● **Your instructions**:
Please say how many lines in the records below contain the word "weekplanning", giving only the number.

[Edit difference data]

====

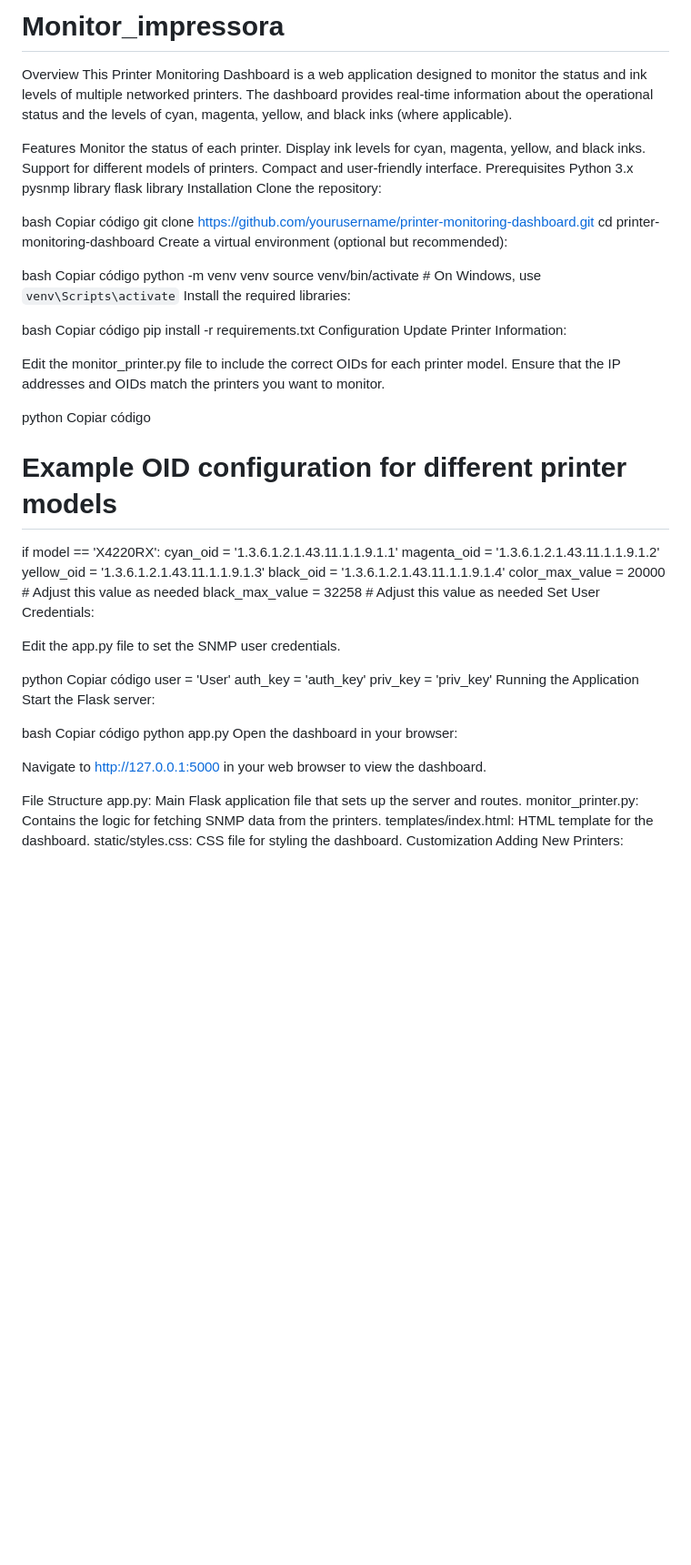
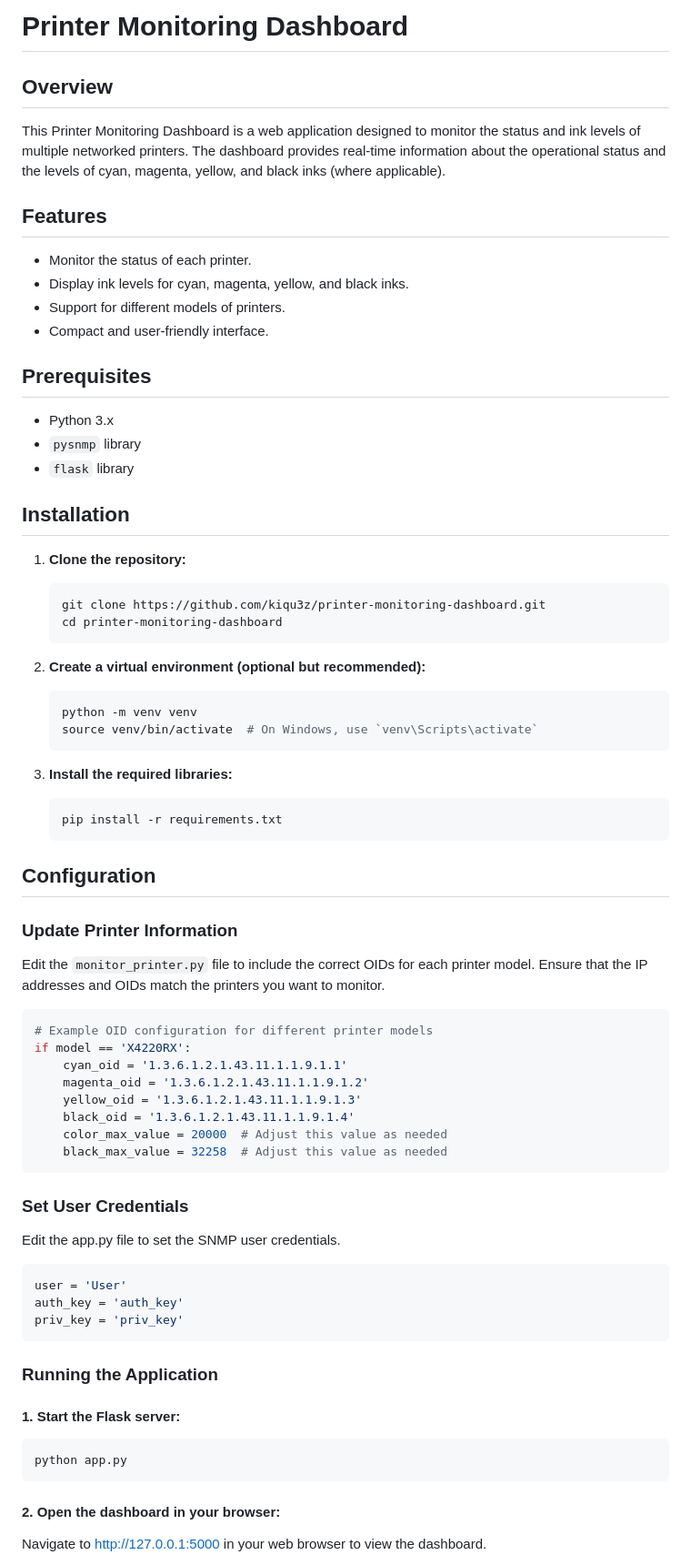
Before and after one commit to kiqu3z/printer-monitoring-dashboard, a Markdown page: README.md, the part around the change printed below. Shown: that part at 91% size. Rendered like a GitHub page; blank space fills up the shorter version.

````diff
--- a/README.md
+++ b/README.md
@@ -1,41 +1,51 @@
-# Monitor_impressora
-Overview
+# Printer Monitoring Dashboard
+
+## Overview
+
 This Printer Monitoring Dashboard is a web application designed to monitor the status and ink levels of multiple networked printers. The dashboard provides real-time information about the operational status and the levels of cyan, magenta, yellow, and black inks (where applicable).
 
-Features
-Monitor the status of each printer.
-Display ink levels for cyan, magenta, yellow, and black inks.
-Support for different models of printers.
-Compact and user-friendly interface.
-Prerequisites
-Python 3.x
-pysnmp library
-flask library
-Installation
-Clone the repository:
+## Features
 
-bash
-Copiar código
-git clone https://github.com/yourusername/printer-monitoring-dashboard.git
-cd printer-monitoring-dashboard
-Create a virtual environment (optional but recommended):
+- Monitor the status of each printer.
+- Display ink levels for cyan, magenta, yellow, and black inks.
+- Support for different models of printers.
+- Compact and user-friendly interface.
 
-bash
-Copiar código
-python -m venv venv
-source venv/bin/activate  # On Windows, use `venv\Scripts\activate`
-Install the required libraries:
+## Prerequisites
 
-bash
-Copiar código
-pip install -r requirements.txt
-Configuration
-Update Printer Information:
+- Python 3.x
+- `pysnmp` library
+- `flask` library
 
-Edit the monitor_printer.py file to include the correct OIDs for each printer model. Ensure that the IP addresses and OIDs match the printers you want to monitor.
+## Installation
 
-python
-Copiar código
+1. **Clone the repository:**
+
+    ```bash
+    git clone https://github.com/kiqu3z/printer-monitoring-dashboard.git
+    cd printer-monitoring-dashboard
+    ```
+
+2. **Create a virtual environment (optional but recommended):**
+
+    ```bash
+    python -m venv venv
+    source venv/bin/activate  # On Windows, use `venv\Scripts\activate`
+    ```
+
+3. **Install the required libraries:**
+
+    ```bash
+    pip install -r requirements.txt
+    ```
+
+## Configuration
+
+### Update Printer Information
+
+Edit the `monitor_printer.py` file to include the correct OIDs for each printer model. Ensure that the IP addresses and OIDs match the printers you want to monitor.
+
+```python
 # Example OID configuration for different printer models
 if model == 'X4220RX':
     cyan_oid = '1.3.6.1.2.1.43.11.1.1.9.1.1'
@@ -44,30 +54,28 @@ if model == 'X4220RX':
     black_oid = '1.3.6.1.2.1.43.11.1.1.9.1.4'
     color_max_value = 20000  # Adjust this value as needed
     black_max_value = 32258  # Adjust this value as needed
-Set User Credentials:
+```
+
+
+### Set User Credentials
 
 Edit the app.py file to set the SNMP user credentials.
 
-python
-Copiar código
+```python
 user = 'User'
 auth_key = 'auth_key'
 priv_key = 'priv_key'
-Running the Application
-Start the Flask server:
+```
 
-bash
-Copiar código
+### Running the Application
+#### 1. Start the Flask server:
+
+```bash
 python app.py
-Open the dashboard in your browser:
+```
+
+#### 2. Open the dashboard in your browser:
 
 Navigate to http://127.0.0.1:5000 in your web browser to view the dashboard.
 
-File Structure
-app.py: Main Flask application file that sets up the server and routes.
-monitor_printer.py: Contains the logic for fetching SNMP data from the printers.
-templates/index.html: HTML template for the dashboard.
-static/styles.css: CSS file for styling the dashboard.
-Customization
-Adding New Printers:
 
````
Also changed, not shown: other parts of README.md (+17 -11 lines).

====

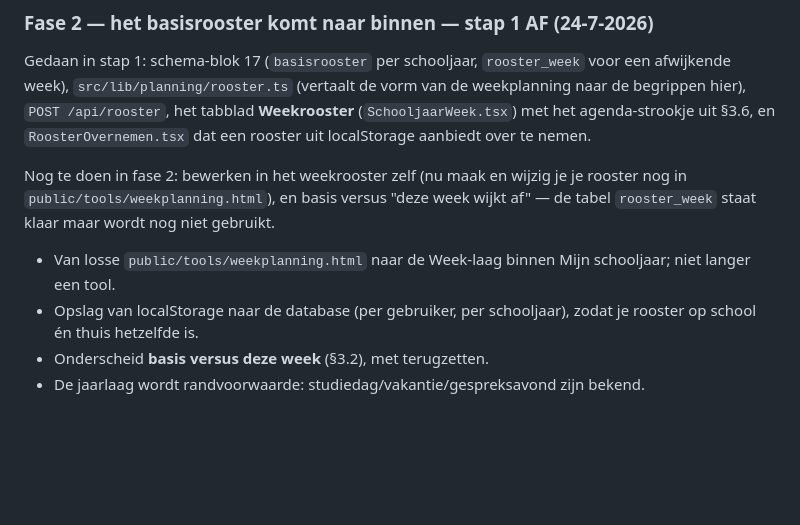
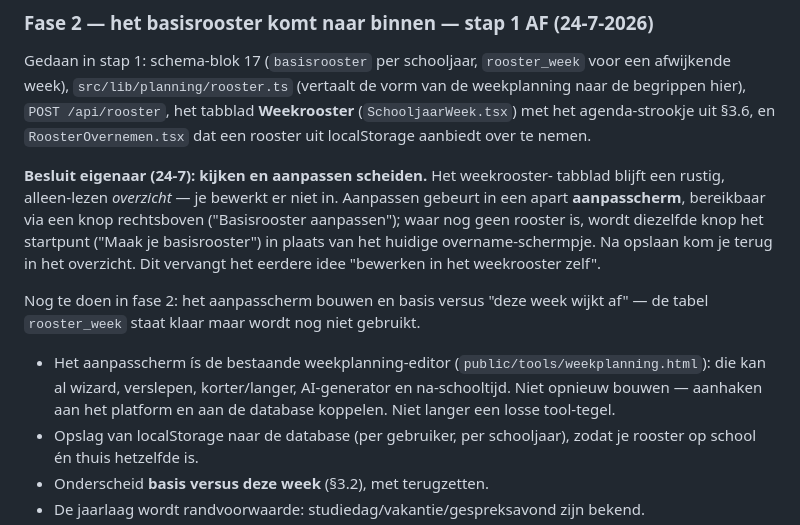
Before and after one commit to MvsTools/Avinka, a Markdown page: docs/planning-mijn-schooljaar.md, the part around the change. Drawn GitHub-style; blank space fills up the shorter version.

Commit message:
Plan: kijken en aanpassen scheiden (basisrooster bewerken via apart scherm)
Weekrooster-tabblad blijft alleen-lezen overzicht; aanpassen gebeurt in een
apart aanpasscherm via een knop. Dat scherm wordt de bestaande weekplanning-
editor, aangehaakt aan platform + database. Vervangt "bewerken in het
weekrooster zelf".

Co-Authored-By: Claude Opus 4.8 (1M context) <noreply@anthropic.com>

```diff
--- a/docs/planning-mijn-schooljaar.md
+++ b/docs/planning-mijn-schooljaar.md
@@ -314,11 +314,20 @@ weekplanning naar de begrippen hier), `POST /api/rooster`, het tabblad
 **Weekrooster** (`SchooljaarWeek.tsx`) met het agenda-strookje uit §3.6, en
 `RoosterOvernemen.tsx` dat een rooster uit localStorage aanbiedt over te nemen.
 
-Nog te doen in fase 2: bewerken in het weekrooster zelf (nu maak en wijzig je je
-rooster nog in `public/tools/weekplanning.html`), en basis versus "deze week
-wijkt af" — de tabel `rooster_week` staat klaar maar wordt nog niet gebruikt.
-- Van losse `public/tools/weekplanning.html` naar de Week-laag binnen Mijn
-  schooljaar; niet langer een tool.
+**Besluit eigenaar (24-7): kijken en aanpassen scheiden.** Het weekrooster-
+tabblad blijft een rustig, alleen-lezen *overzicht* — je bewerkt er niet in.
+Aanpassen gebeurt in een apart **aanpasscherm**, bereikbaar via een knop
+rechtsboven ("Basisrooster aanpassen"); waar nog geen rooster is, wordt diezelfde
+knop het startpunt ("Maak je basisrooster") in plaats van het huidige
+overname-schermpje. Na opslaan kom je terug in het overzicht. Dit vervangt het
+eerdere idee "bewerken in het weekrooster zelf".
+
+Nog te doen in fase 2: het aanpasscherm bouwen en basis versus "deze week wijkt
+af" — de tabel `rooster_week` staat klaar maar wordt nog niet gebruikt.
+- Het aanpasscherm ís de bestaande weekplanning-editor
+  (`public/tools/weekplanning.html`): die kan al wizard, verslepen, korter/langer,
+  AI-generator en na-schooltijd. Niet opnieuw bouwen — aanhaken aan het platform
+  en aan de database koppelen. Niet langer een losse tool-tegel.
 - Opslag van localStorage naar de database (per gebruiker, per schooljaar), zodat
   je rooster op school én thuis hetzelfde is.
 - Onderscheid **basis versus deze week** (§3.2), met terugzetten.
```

====

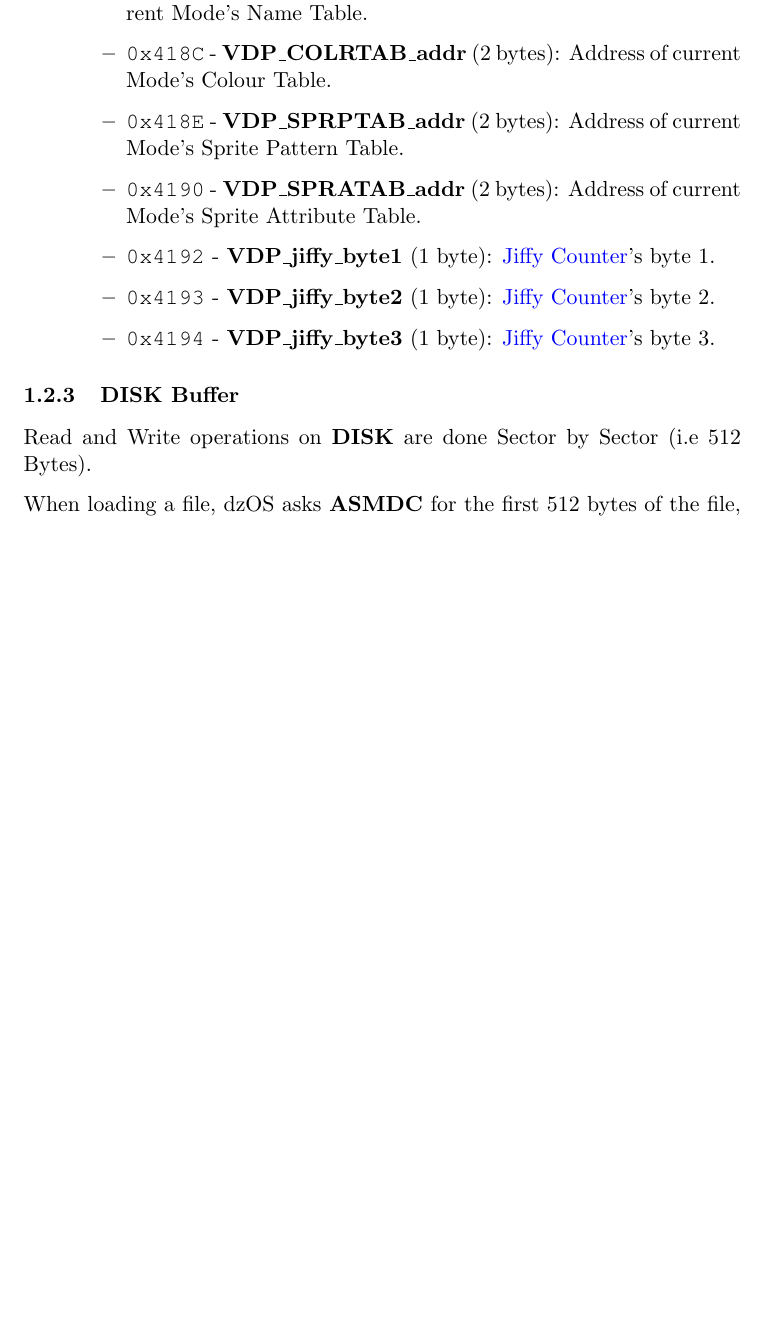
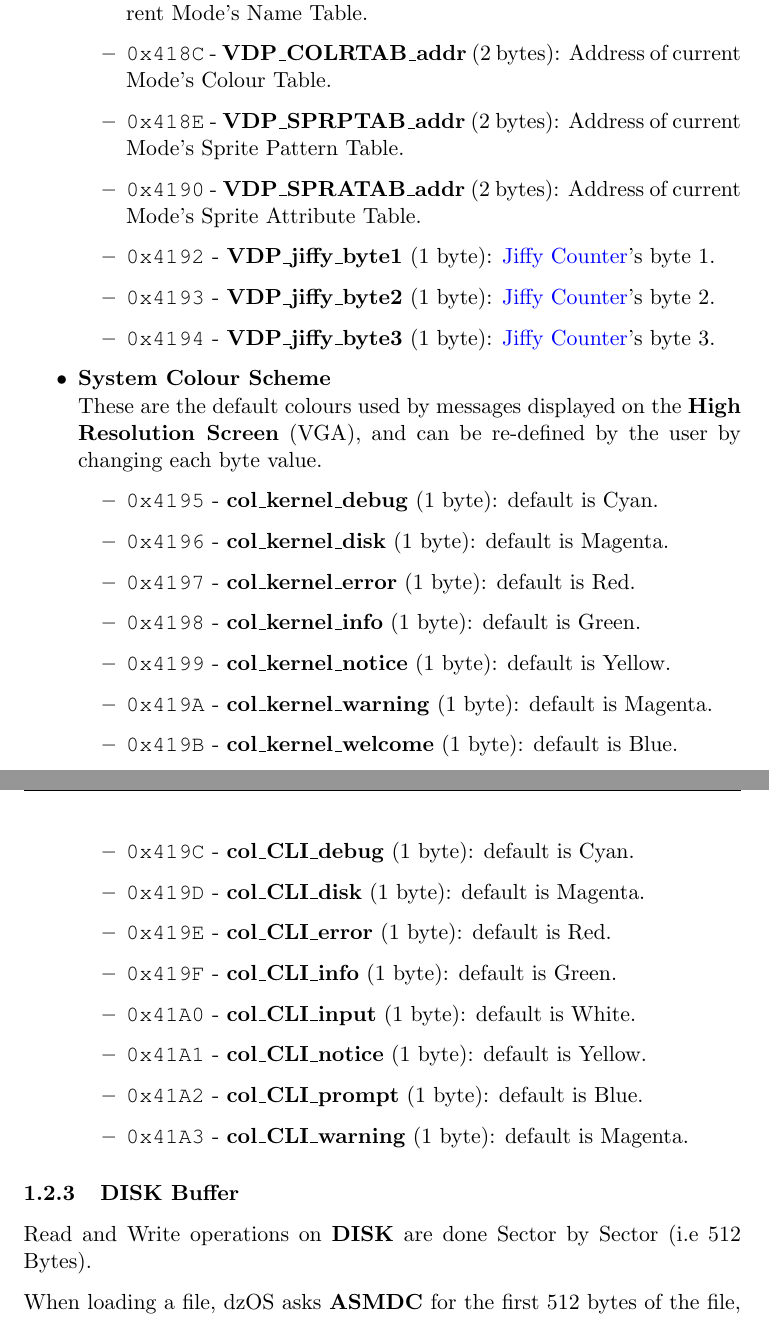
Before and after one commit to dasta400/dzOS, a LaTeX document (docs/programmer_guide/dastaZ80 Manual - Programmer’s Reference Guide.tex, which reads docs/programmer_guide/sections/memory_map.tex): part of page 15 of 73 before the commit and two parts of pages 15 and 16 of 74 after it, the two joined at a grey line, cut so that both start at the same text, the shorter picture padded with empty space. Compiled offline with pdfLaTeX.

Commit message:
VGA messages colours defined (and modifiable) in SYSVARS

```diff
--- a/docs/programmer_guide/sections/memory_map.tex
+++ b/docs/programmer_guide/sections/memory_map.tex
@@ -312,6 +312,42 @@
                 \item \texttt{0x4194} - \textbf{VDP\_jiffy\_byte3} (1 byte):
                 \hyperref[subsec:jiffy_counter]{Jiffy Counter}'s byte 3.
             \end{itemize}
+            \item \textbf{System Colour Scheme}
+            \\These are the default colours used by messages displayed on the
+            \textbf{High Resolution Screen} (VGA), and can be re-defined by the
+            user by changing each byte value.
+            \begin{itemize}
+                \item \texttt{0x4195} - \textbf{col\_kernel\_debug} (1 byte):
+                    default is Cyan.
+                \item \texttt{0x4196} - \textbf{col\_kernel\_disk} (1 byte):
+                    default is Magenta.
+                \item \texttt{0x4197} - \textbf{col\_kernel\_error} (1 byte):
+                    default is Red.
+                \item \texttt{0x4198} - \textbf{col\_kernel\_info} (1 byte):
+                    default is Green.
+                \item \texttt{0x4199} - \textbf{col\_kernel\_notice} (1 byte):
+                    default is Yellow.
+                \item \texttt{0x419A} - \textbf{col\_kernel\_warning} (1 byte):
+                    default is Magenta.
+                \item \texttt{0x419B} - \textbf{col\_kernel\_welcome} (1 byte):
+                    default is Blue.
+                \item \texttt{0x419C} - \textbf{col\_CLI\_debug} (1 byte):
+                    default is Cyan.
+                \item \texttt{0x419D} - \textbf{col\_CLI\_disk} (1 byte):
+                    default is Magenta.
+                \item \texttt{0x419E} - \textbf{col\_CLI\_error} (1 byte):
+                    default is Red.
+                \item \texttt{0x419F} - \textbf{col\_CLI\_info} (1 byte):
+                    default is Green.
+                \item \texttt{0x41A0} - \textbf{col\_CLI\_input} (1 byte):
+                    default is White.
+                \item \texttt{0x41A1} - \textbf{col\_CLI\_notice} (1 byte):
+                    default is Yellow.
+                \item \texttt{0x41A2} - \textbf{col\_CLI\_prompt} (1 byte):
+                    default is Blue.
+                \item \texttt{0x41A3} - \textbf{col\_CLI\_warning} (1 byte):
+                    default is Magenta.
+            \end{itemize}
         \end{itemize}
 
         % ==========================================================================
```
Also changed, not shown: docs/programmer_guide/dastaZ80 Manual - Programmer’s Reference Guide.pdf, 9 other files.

====

● **Solution below**:
6